Data supplied Start Marker

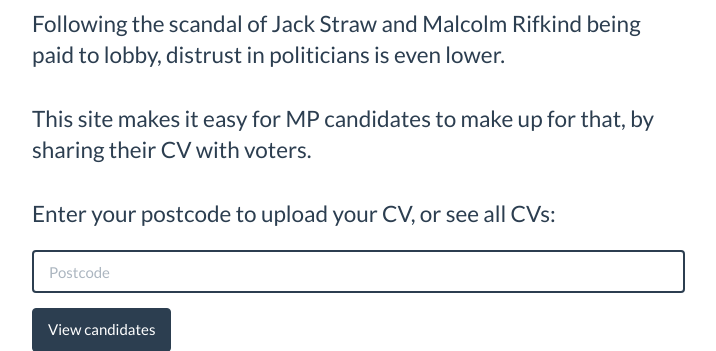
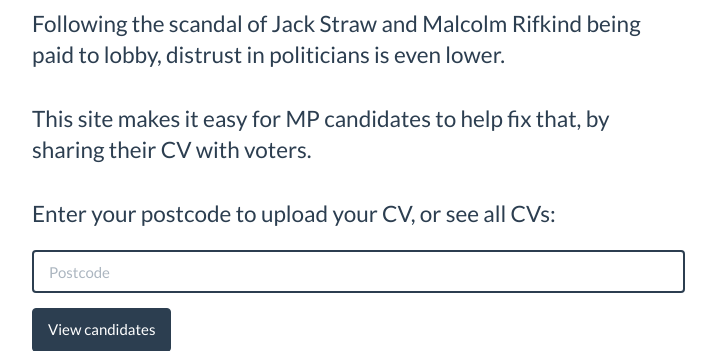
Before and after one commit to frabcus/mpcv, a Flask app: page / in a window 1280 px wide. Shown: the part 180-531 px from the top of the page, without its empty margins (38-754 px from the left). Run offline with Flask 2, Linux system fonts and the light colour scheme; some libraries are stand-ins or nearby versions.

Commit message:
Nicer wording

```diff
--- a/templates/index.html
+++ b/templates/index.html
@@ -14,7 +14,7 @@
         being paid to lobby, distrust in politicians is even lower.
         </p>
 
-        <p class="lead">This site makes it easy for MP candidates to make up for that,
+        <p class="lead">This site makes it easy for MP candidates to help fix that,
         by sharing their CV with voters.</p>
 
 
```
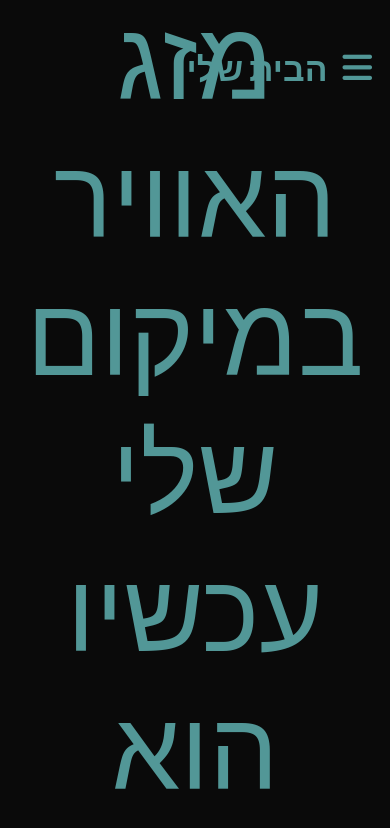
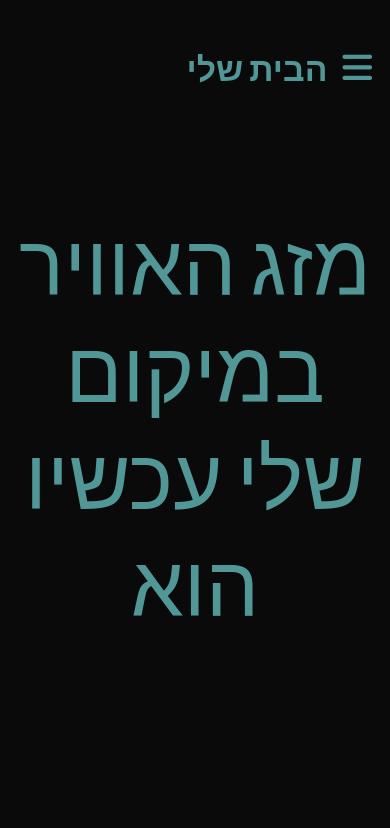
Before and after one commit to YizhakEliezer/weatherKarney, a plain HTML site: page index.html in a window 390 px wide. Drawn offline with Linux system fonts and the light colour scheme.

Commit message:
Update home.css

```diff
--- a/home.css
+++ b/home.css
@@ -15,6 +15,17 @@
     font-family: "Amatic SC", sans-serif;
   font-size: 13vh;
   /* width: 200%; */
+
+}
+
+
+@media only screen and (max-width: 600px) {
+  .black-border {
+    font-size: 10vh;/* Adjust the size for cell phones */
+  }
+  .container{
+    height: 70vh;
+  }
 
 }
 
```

Data supplied End Marker

▶ _Work item_:
Reproduce the records above word for word, without the images.

▶ _Problem solution_:
Before and after one commit to frabcus/mpcv, a Flask app: page / in a window 1280 px wide. Shown: the part 180-531 px from the top of the page, without its empty margins (38-754 px from the left). Run offline with Flask 2, Linux system fonts and the light colour scheme; some libraries are stand-ins or nearby versions.

Commit message:
Nicer wording

```diff
--- a/templates/index.html
+++ b/templates/index.html
@@ -14,7 +14,7 @@
         being paid to lobby, distrust in politicians is even lower.
         </p>
 
-        <p class="lead">This site makes it easy for MP candidates to make up for that,
+        <p class="lead">This site makes it easy for MP candidates to help fix that,
         by sharing their CV with voters.</p>
 
 
```
Before and after one commit to YizhakEliezer/weatherKarney, a plain HTML site: page index.html in a window 390 px wide. Drawn offline with Linux system fonts and the light colour scheme.

Commit message:
Update home.css

```diff
--- a/home.css
+++ b/home.css
@@ -15,6 +15,17 @@
     font-family: "Amatic SC", sans-serif;
   font-size: 13vh;
   /* width: 200%; */
+
+}
+
+
+@media only screen and (max-width: 600px) {
+  .black-border {
+    font-size: 10vh;/* Adjust the size for cell phones */
+  }
+  .container{
+    height: 70vh;
+  }
 
 }
 
```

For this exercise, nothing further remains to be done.